=== Material for the task ===

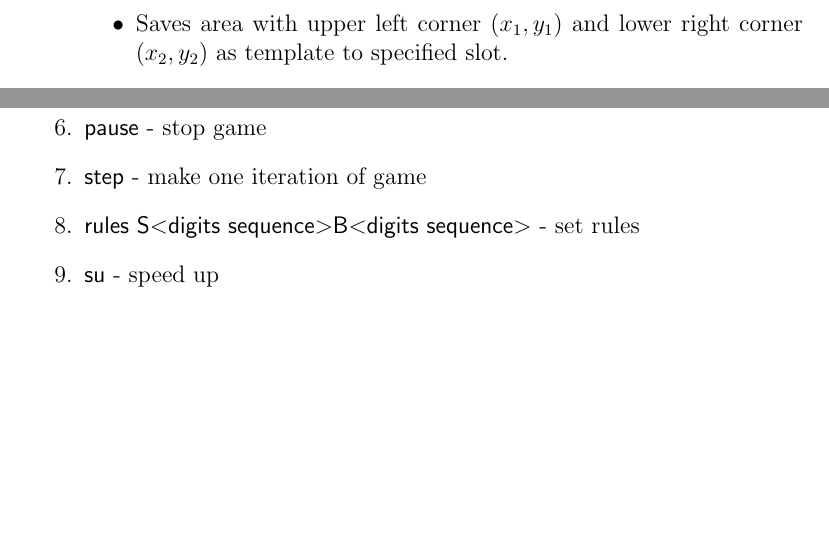
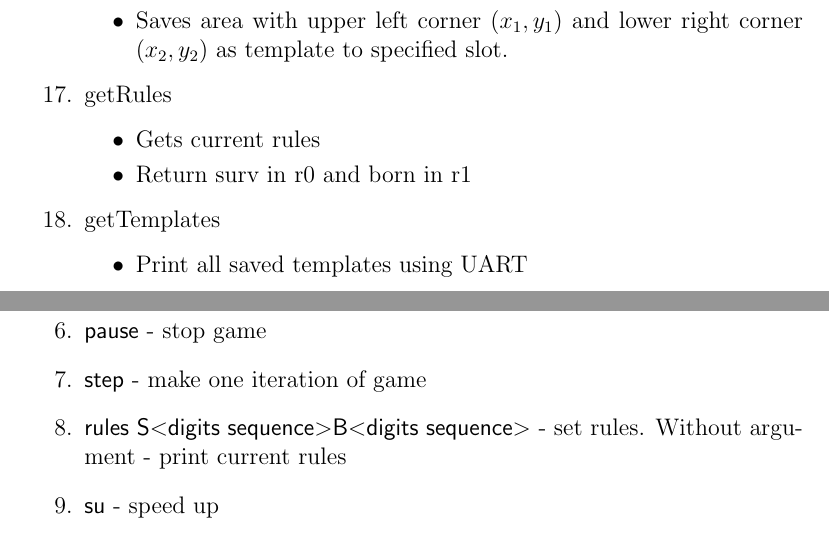
Before and after one commit to Proletcultist/The-Game-of-Life, a LaTeX document (docs/explanatoryNote.tex, which reads docs/softwareDesc.tex): two parts of pages 17 and 20 of 22, joined at a grey line, cut so that both start at the same text, the shorter picture padded with empty space. Compiled offline with pdfLaTeX.

Commit message:
Add getTemplates

```diff
--- a/docs/softwareDesc.tex
+++ b/docs/softwareDesc.tex
@@ -141,6 +141,15 @@ Matrix driver is a library, which implements functions, allowing abstraction fro
 			\item Arguments: \textbf{r0} - slot number, \textbf{r1} - $x_{1}$, \textbf{r2} - $y_{1}$, \textbf{r3} - $x_{2}$, \textbf{r4} - $y_{2}$.
 			\item Saves area with upper left corner $(x_{1}, y_{1})$ and lower right corner $(x_{2}, y_{2})$ as template to specified slot.
 		\end{itemize}
+	\item getRules
+		\begin{itemize}
+			\item Gets current rules
+			\item Return surv in r0 and born in r1
+		\end{itemize}
+	\item getTemplates
+		\begin{itemize}
+			\item Print all saved templates using UART
+		\end{itemize}
 \end{enumerate}
 
 \subsection*{Matrix templates}
@@ -252,7 +261,7 @@ Functions:
 	\item \textsf{play} - run game
 	\item \textsf{pause} - stop game
 	\item \textsf{step} - make one iteration of game
-	\item \textsf{rules S$<$digits sequence$>$B$<$digits sequence$>$} - set rules
+	\item \textsf{rules S$<$digits sequence$>$B$<$digits sequence$>$} - set rules. Without argument - print current rules
 	\item \textsf{su} - speed up
 	\item \textsf{sd} - speed down
 	\item \textsf{ss $n$} - set speed to value $n$
```
Also changed, not shown: docs/softwareDesc.tex (5 more changed lines), 6 other files.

===

▶ Exercise objective
Locate the word "textsf" in the records and collect each line it appears in.

▶ Your response
 	\item \textsf{play} - run game
 	\item \textsf{pause} - stop game
 	\item \textsf{step} - make one iteration of game
-	\item \textsf{rules S$<$digits sequence$>$B$<$digits sequence$>$} - set rules
+	\item \textsf{rules S$<$digits sequence$>$B$<$digits sequence$>$} - set rules. Without argument - print current rules
 	\item \textsf{su} - speed up
 	\item \textsf{sd} - speed down
 	\item \textsf{ss $n$} - set speed to value $n$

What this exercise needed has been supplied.